Go through the material below and copy all lines with "height".

▶ MATERIAL TO PROCESS
++++++++

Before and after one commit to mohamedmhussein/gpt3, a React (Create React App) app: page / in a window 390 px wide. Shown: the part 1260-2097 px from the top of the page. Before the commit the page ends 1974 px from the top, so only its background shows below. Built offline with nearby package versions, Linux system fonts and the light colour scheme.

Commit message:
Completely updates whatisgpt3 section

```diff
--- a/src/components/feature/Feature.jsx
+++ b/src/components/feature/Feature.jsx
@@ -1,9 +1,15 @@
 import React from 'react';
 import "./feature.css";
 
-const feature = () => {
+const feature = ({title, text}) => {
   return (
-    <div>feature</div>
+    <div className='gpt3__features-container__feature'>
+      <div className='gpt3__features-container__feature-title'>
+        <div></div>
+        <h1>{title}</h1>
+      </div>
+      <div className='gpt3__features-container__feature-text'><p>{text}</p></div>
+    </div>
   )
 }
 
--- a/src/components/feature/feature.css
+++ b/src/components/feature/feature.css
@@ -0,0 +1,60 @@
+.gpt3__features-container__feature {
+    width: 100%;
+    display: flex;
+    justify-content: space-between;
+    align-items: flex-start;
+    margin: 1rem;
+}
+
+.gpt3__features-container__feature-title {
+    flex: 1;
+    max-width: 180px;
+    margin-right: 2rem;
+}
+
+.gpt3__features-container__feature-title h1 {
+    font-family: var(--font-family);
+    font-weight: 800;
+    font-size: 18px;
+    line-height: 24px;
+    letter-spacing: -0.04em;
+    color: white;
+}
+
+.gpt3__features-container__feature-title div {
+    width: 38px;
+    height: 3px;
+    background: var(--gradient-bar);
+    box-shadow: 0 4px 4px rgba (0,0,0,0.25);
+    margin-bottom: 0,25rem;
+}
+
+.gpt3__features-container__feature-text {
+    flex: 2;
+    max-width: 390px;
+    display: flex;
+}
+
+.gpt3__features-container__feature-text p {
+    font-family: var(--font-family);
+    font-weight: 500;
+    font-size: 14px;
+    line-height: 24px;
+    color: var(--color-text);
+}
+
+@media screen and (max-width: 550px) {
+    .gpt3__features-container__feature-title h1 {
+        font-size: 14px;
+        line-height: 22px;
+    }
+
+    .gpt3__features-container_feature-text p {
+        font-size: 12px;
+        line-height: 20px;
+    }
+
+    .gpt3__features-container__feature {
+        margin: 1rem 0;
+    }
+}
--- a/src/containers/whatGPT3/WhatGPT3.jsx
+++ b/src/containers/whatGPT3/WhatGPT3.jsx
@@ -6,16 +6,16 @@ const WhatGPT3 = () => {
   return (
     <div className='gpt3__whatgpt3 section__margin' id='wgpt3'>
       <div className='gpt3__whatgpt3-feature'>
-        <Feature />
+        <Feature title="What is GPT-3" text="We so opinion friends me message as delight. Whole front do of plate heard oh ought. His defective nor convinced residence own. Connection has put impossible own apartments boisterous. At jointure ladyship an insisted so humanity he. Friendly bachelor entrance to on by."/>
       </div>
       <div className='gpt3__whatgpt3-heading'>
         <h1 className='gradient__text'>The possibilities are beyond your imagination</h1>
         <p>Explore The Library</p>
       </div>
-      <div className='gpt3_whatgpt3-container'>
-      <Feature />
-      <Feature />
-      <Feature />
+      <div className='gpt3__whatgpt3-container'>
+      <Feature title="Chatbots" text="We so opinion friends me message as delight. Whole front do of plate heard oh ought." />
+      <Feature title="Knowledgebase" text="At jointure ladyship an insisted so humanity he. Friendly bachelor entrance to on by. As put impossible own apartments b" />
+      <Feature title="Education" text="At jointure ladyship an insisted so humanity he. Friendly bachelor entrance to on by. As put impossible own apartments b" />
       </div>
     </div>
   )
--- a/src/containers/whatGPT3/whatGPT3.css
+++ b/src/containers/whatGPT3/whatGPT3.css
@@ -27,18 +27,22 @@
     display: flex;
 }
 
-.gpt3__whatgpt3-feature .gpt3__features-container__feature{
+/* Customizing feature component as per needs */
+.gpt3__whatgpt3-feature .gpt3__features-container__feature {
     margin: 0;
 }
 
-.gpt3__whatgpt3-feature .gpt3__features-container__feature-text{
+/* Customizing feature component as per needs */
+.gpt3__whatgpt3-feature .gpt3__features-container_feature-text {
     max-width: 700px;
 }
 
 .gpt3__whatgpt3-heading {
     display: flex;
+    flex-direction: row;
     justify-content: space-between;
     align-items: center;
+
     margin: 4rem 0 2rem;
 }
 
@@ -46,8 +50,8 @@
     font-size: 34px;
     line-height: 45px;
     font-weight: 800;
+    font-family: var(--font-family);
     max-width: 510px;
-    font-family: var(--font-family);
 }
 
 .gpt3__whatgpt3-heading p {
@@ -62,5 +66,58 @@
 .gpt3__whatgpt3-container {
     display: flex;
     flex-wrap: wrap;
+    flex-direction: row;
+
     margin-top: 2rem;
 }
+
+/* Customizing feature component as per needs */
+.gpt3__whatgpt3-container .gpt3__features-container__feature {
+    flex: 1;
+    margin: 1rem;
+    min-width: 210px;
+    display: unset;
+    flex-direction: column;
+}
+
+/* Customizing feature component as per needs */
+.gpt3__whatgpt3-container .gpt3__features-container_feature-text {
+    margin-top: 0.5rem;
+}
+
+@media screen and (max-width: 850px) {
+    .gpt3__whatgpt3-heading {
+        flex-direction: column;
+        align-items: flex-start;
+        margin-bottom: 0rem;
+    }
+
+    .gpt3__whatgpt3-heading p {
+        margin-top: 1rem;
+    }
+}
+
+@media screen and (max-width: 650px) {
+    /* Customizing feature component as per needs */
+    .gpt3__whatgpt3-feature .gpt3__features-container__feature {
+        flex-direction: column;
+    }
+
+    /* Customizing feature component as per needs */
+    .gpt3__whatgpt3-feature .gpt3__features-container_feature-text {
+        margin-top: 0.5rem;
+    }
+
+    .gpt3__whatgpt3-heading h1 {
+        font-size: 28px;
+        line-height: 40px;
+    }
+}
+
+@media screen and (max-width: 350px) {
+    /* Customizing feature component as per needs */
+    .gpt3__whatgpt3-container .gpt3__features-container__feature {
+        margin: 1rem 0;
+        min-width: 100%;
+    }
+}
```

++++++++

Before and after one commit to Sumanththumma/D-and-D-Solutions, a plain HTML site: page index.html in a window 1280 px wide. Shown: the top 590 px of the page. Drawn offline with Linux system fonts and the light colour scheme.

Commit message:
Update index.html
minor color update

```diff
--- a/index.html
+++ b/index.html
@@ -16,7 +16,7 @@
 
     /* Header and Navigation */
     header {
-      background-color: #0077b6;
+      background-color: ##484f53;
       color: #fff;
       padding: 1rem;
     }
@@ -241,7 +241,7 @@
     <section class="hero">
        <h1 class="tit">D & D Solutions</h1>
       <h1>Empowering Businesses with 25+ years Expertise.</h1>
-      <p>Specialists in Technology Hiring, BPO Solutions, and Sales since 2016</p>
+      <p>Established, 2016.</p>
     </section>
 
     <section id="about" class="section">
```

++++++++

▶ WRITTEN RESPONSE
+    line-height: 24px;
+    height: 3px;
+    line-height: 24px;
+        line-height: 22px;
+        line-height: 20px;
     line-height: 45px;
+        line-height: 40px;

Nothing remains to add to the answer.